Nearly 20 to 30 bicyclists set off from the Commons Hotel on the University of Minnesota campus at 8:30 a.m. Wednesday to complete realistic assignments to test the effectiveness of using bicycles to respond to emergency incidents under winter conditions, said Steve Durrant, who is organizing the drill in conjunction with the 2016 Winter Cycling Congress, which runs through Thursday at the U.

Cyclists using two-wheelers with fat tires and studded tires will ride up to 20 miles along the Minneapolis and St. Paul bikeway systems and on neighborhood streets to reach 10 to 12 checkpoints. That is where they will complete tasks such as delivering medicine or searching for a missing person, Durant said.

At times, cyclists will have to transport 50-pound sandbags as they pedal along, Durrant said.

In Wednesday’s exercise, the simulation presumes that power has been knocked out over a widespread area and traffic is gridlocked, preventing ambulances, police and fire crews from reaching disaster scenes.

“Should there be a disaster that affects traffic or infrastructure downtown, having bicycles navigate alternative routes could prove to be an essential resource to perform emergency response activities.” said physician John Hick, Medical Director for Emergency Preparedness at Hennepin County Medical Center.

While similar trials have been held during previous cycling congresses, this is the first time it’s been tried during the winter. The goal of the exercise is to give emergency responders the thought of using bicycles as another response tool, Durrant said.

The snow, Durrant said, was a “nice coincidence,” adding another layer of realism to the exercise.

The Winter Cycling Congress is a three-day conference designed to promote bicycling and walking among people of all ages and abilities through the winter.

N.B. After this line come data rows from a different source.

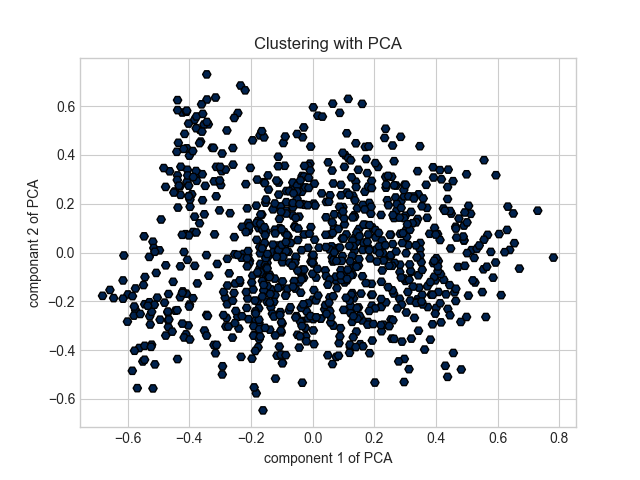
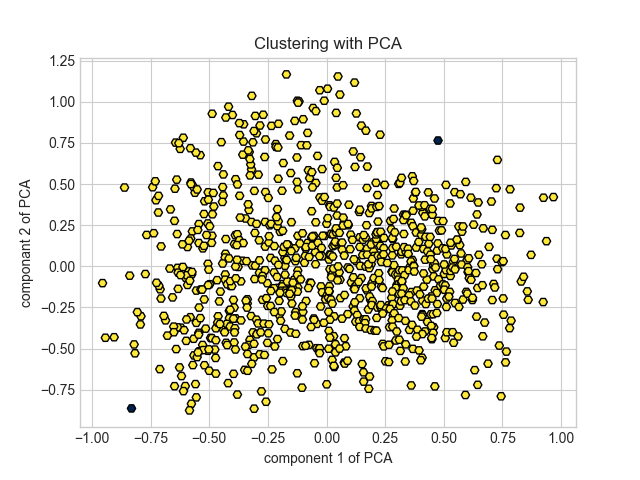
dbscan working

diff --git a/IHM.py b/IHM.py
@@ -1056,7 +1056,7 @@ class Point:
         self.instance=instance
         self.marked=False
         self.cluster=False
-        
+         
 def Voisinage(P,radius,methode_d, dataset):
     voisins=[]
     for i in range(dataset.shape[0]):
@@ -1068,7 +1068,7 @@ def DB_Scan(radius,min_points,methode_d, dataset):
     C = 0
     Outlier=[]
     dataset_labeled=[]
-    listeP=[ Point(instance) for instance in dataset[:,:]]
+    listeP=[ Point(instance) for instance in dataset]
     
     for P in listeP:
         if not P.marked:
@@ -1383,8 +1383,8 @@ class App:
 
         return f"confusion_matrix_{model}.png"
 
-    def clustering_plots(self, component1, component2, result):
-        plt.scatter(component1, component2, c=result, cmap='cividis', marker='H', edgecolors='k')
+    def clustering_plots(self, res0, res):
+        plt.scatter([r[0] for r in res0], [r[1] for r in res0], c=res, cmap='cividis', marker='H', edgecolors='k')
         plt.title('Clustering with PCA')
         plt.xlabel('component 1 of PCA')
         plt.ylabel('componant 2 of PCA')
@@ -1500,18 +1500,20 @@ class App:
 
         else:
             DBSCANClustering=DB_Scan(radius_db, min_samples_db, methode_d=metric, dataset=dataset)# 1.2 5 0.45  1/0/1
+            res0 = np.array(DBSCANClustering[0])
             res = np.array(DBSCANClustering[1])
+            print("result:", res)
 
             DBSCAN_labeled_dataset = np.concatenate((self.dataset1[:, :-1], res.reshape(-1, 1)), axis=1)
             labeled_dataset = pd.DataFrame(DBSCAN_labeled_dataset, columns=[f"feature_{i+1}" for i in range((DBSCAN_labeled_dataset.shape[1])-1)] + ["cluster_label"])
             
-        self.ClusteringMetrics = ClusteringMetrics(dataset, res)
-        silhouette_score, intra_distance, inter_distance = self.ClusteringMetrics.silhouette_score(dataset, res, metric)
+        self.ClusteringMetrics = ClusteringMetrics(res0, res)
+        silhouette_score, intra_distance, inter_distance = self.ClusteringMetrics.silhouette_score(res0, res, metric)
 
 
         if pca_clust=="Yes":
             plot1 = plt.figure()
-            self.clustering_plots(dataset[:, 0], dataset[:, 1], res)
+            self.clustering_plots(res0, res)
             plot1.savefig("clustering_PCA.png")
             plt.close(plot1)
             plot = ["clustering_PCA.png"]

Previous congresses have been held in Finland, Canada and the Netherlands.